Copy all lines below that use the word "ipynb".

───── GIVEN DATA

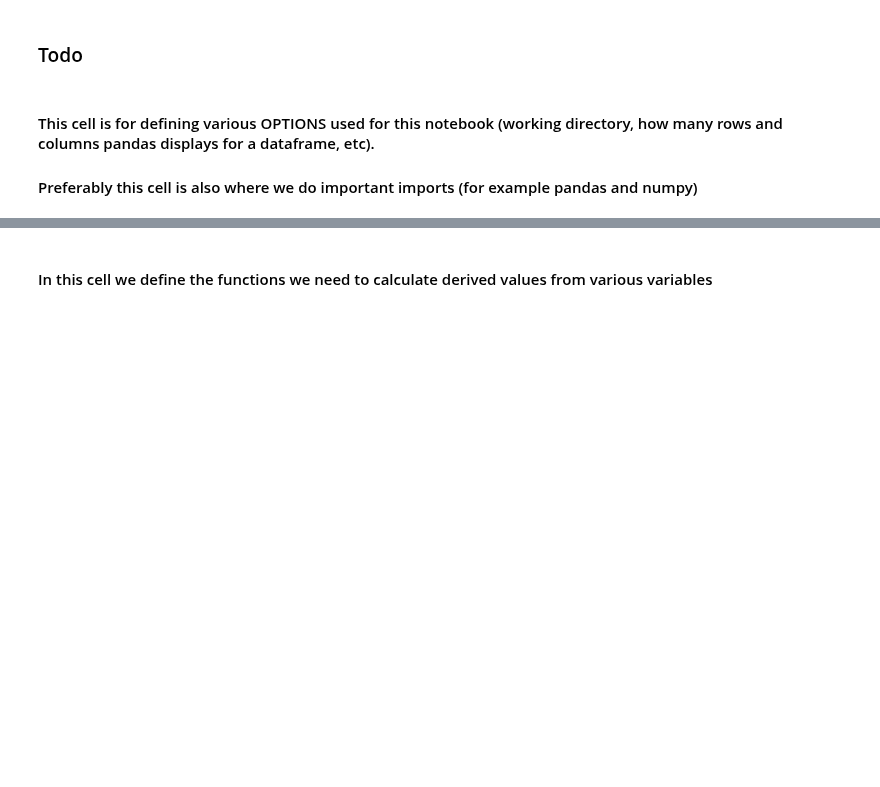
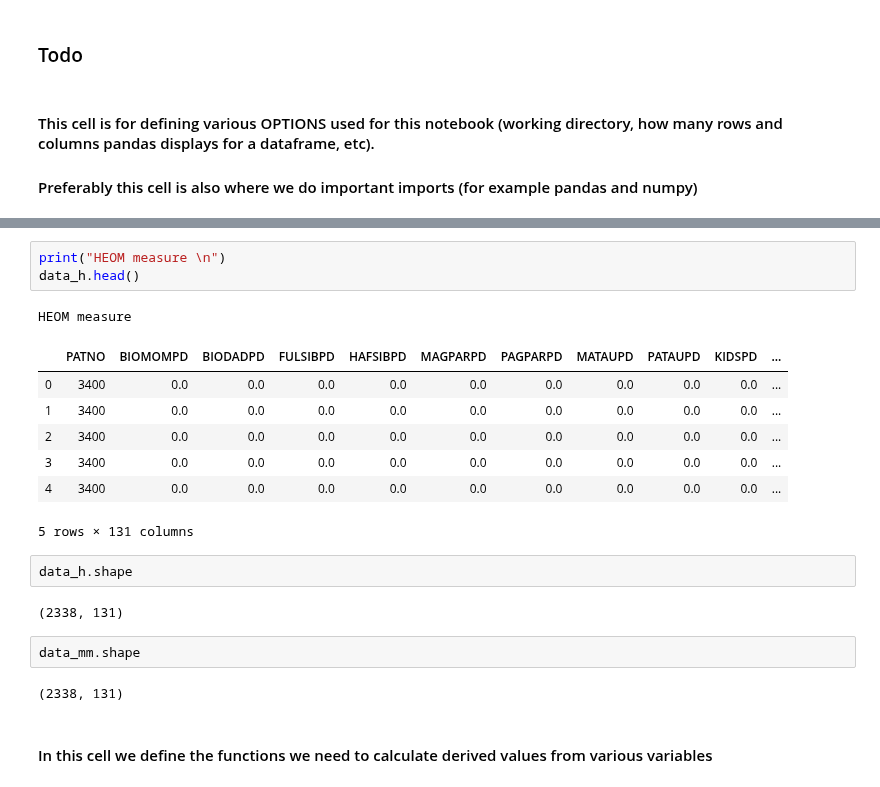
Before and after one commit to Tjersland/Master_2020_Prediction_of_Psychosis_in_Parkinsons_Patients_using_Machine_learning, a Jupyter notebook: final_preprocessing.ipynb, the cells around one changed output, grey strips where cells are left out. Saved outputs shown, nothing was run; the diff lists cells and outputs as text; blank space fills up the shorter version.

```diff
--- a/final_preprocessing.ipynb
+++ b/final_preprocessing.ipynb
@@ -21,3 +42,23 @@ pd.set_option('display.max_columns', 50)
+# %%
+print("HEOM measure \n")
+data_h.head()
+# %% [output]
+HEOM measure
+|  | PATNO | BIOMOMPD | BIODADPD | FULSIBPD | HAFSIBPD | MAGPARPD | PAGPARPD | MATAUPD | PATAUPD | KIDSPD | ... |
+| 0 | 3400 | 0.0 | 0.0 | 0.0 | 0.0 | 0.0 | 0.0 | 0.0 | 0.0 | 0.0 | ... |
+| 1 | 3400 | 0.0 | 0.0 | 0.0 | 0.0 | 0.0 | 0.0 | 0.0 | 0.0 | 0.0 | ... |
+| 2 | 3400 | 0.0 | 0.0 | 0.0 | 0.0 | 0.0 | 0.0 | 0.0 | 0.0 | 0.0 | ... |
+| 3 | 3400 | 0.0 | 0.0 | 0.0 | 0.0 | 0.0 | 0.0 | 0.0 | 0.0 | 0.0 | ... |
+| 4 | 3400 | 0.0 | 0.0 | 0.0 | 0.0 | 0.0 | 0.0 | 0.0 | 0.0 | 0.0 | ... |
+5 rows × 131 columns
+# %%
+data_h.shape
+# %% [output]
+(2338, 131)
+# %%
+data_mm.shape
+# %% [output]
+(2338, 131)
 # %% [markdown]
 #### In this cell we define the functions we need to calculate derived values from various variables
 # %%
```
Also changed, not shown: parts of 11 cells of this notebook, 1 other file.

──────────

• **RESPONSE BELOW**
Before and after one commit to Tjersland/Master_2020_Prediction_of_Psychosis_in_Parkinsons_Patients_using_Machine_learning, a Jupyter notebook: final_preprocessing.ipynb, the cells around one changed output, grey strips where cells are left out. Saved outputs shown, nothing was run; the diff lists cells and outputs as text; blank space fills up the shorter version.
--- a/final_preprocessing.ipynb
+++ b/final_preprocessing.ipynb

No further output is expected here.